DATA FOR PROCESSING ::
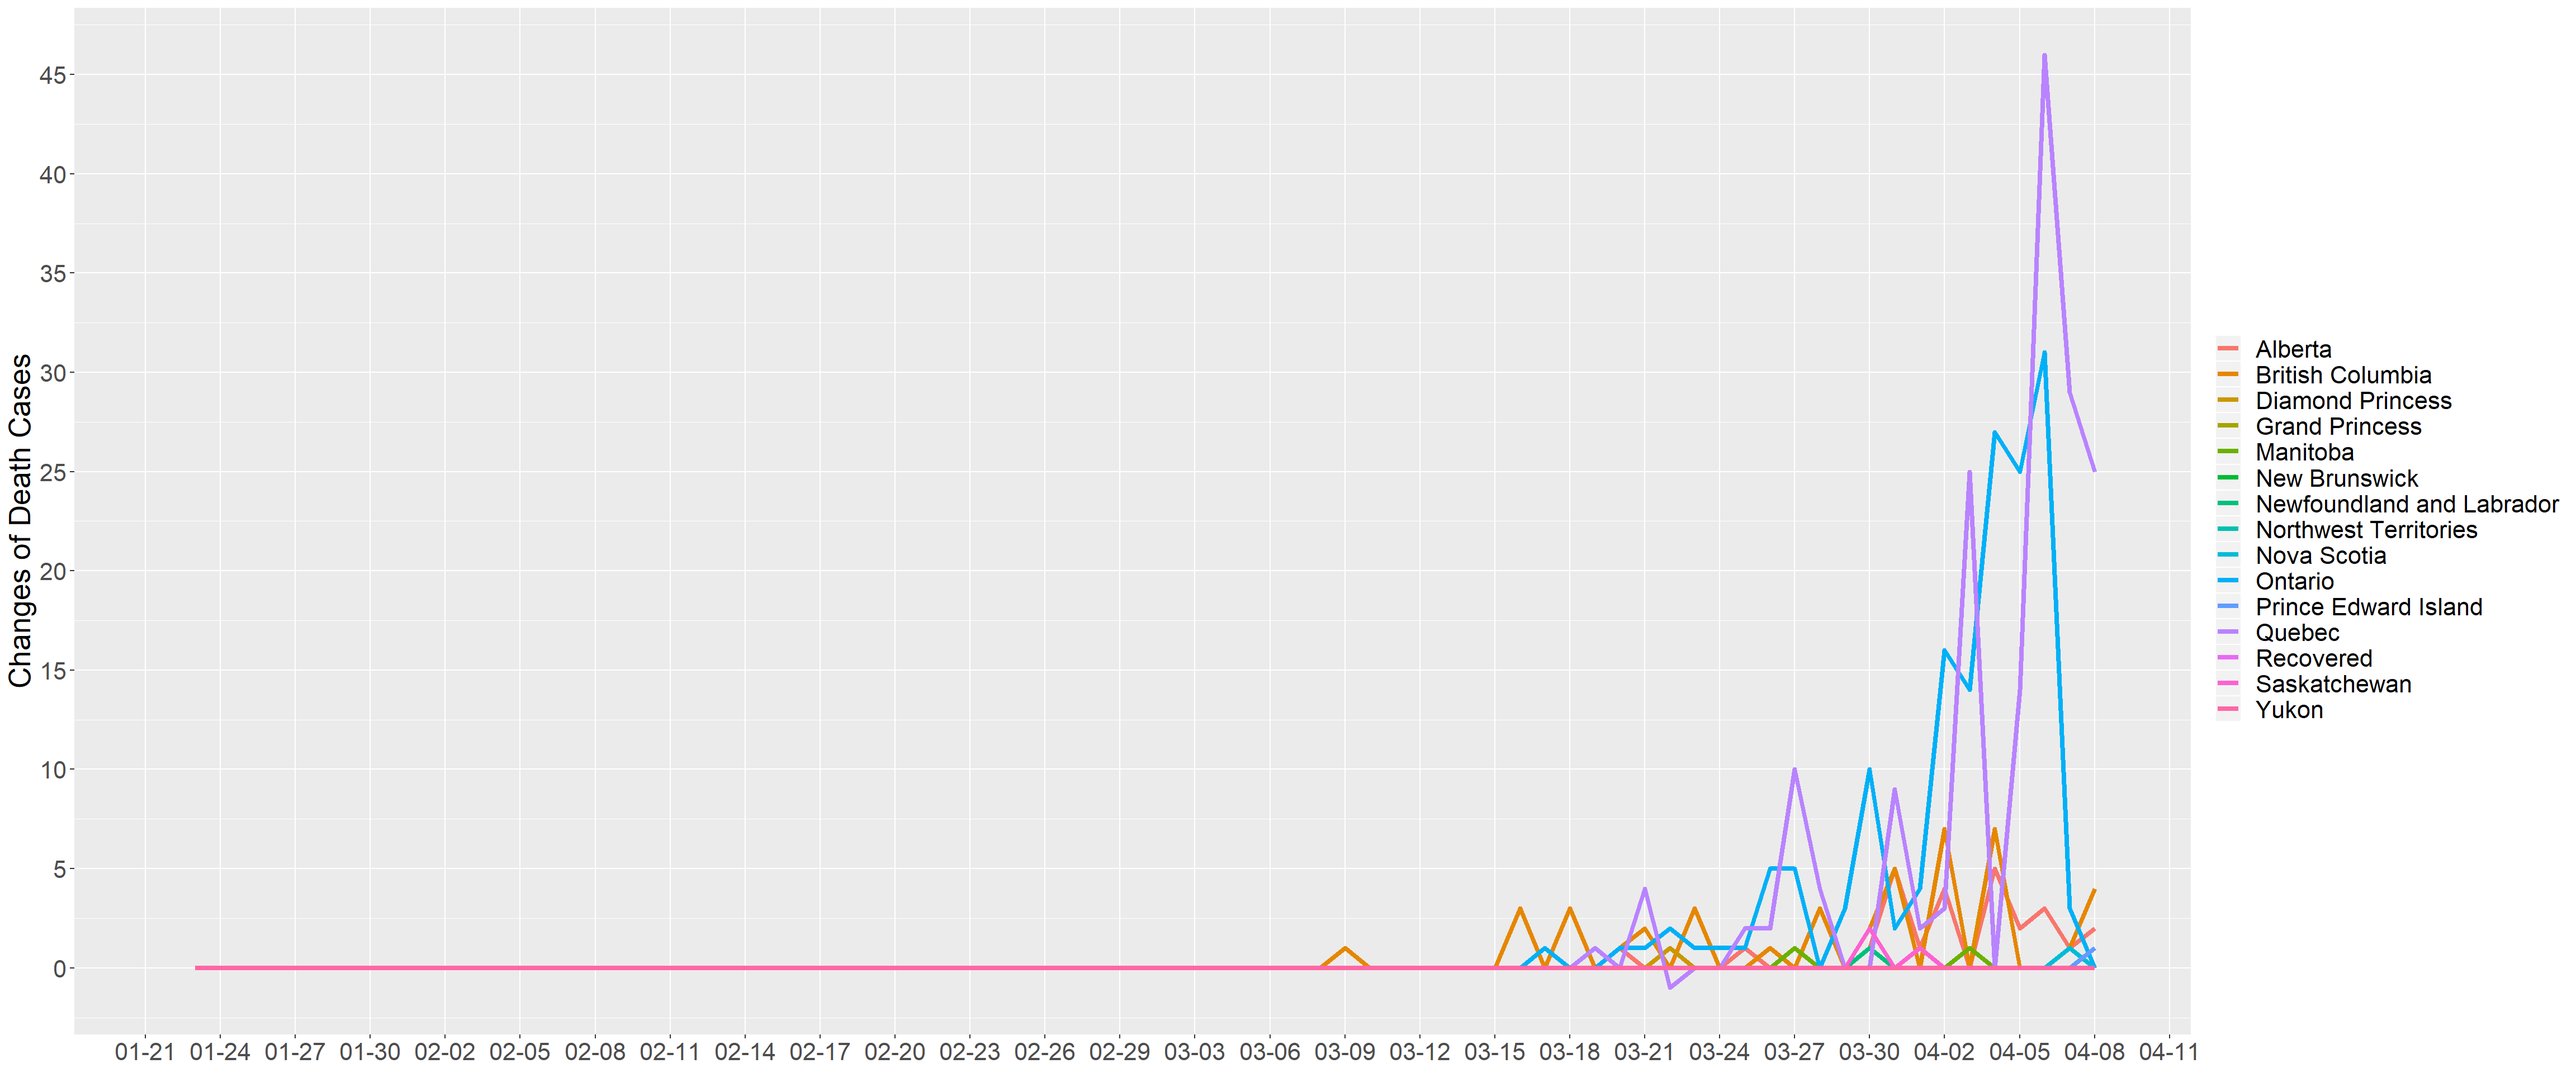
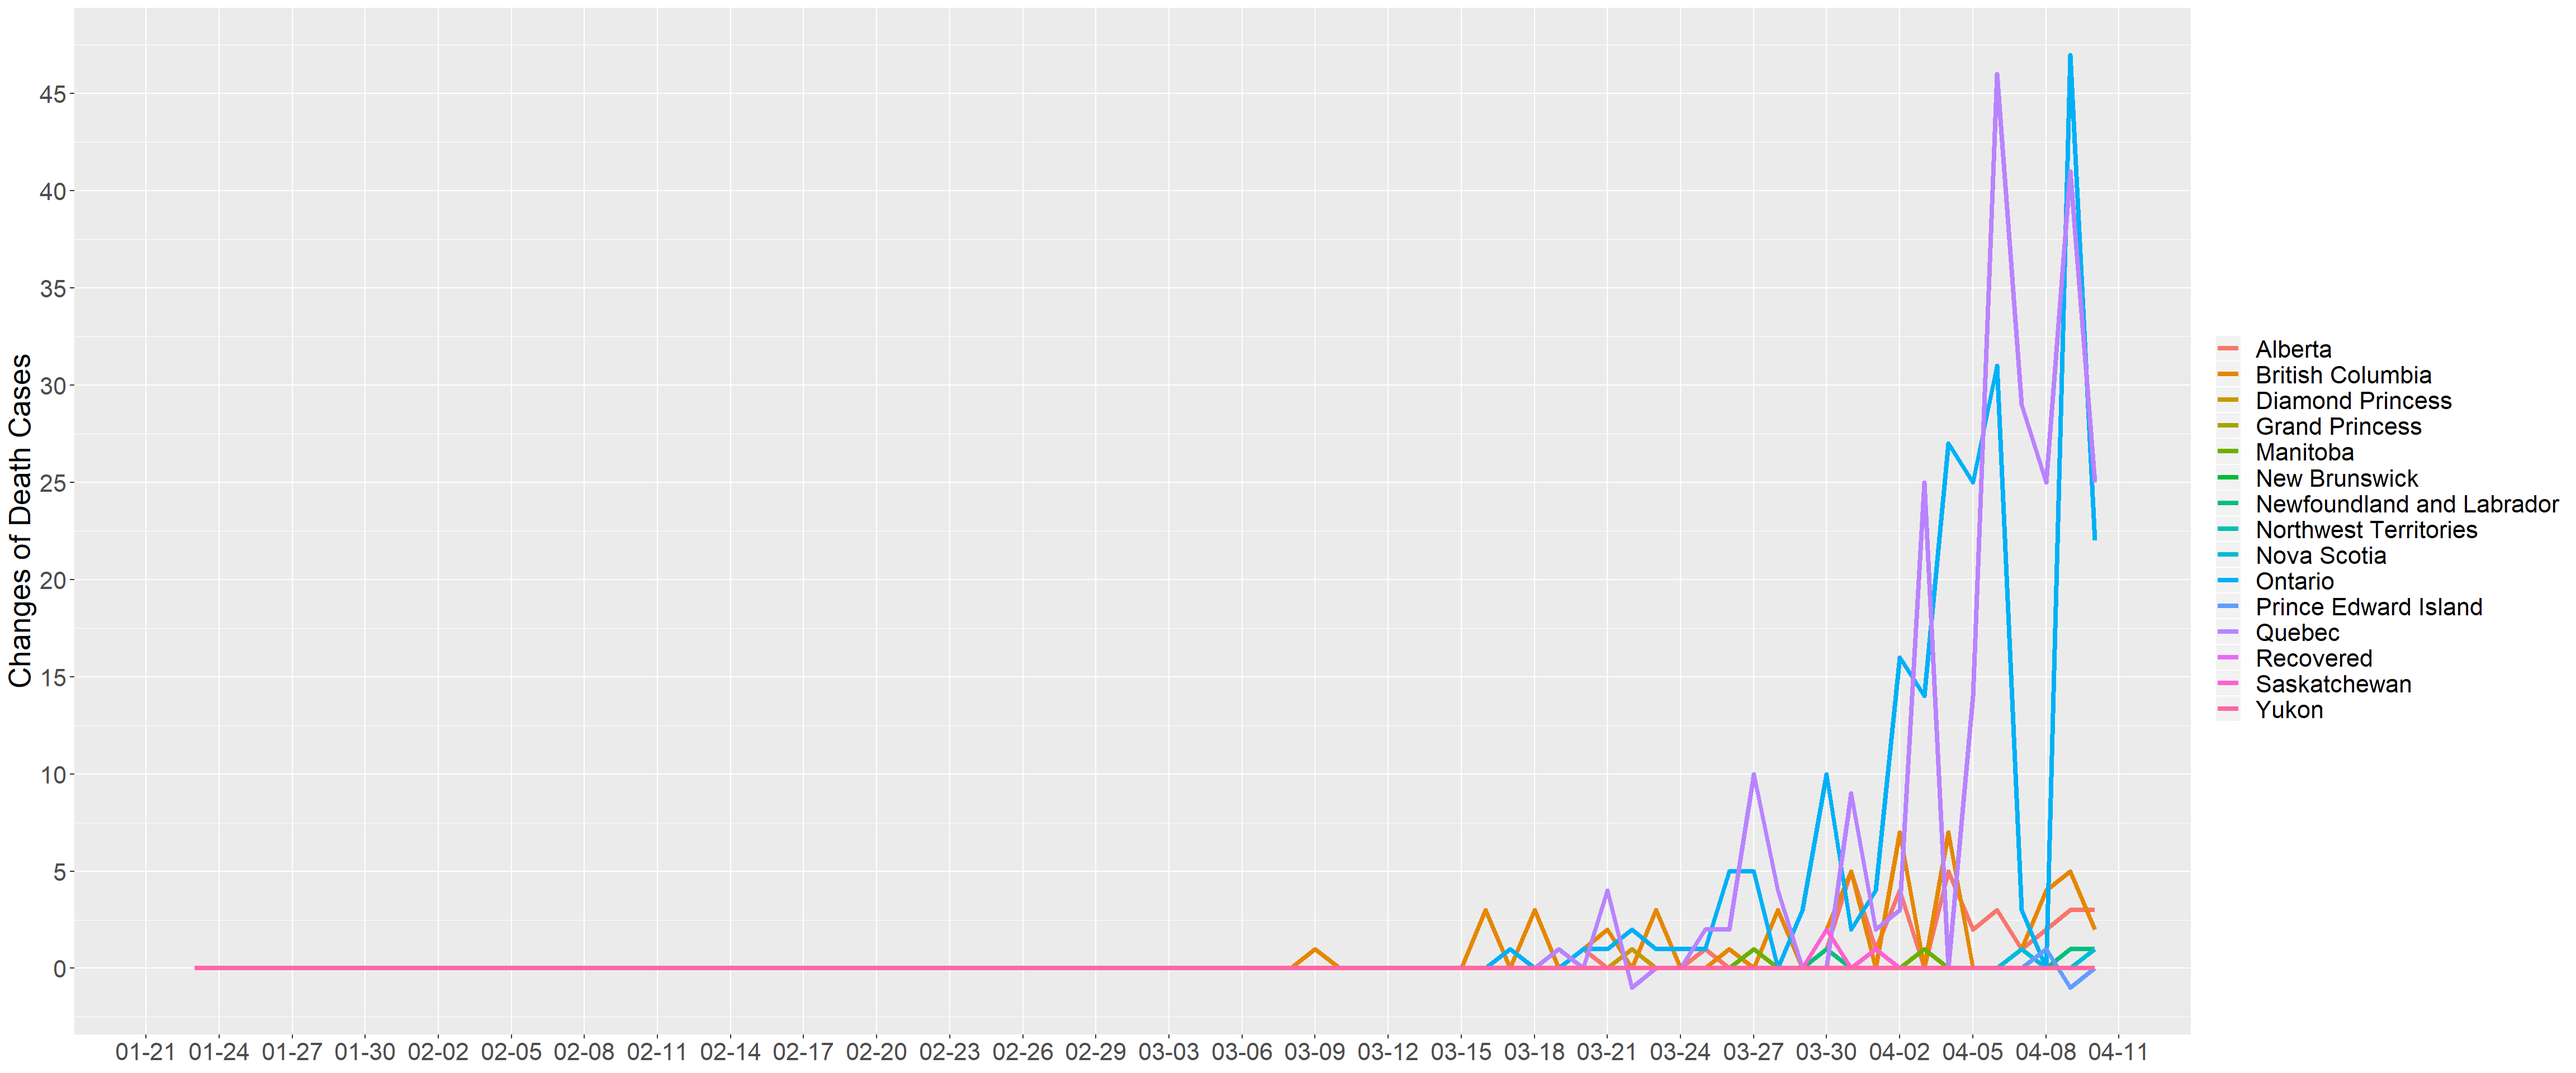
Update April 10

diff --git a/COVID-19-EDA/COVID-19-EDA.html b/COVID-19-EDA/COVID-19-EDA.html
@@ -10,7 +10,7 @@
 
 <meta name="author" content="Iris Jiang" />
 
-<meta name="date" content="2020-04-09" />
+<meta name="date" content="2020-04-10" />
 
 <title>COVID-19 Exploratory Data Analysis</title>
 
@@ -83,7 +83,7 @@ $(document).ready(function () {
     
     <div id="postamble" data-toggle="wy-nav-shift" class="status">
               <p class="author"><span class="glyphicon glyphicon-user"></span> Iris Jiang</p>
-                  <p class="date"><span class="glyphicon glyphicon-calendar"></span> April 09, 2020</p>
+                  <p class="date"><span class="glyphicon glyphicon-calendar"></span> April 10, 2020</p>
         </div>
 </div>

AIM OF THE TASK :: Repeat the records in full and exactly, leaving every picture out.

RESPONSE BOX ::
Update April 10

diff --git a/COVID-19-EDA/COVID-19-EDA.html b/COVID-19-EDA/COVID-19-EDA.html
@@ -10,7 +10,7 @@
 
 <meta name="author" content="Iris Jiang" />
 
-<meta name="date" content="2020-04-09" />
+<meta name="date" content="2020-04-10" />
 
 <title>COVID-19 Exploratory Data Analysis</title>
 
@@ -83,7 +83,7 @@ $(document).ready(function () {
     
     <div id="postamble" data-toggle="wy-nav-shift" class="status">
               <p class="author"><span class="glyphicon glyphicon-user"></span> Iris Jiang</p>
-                  <p class="date"><span class="glyphicon glyphicon-calendar"></span> April 09, 2020</p>
+                  <p class="date"><span class="glyphicon glyphicon-calendar"></span> April 10, 2020</p>
         </div>
 </div>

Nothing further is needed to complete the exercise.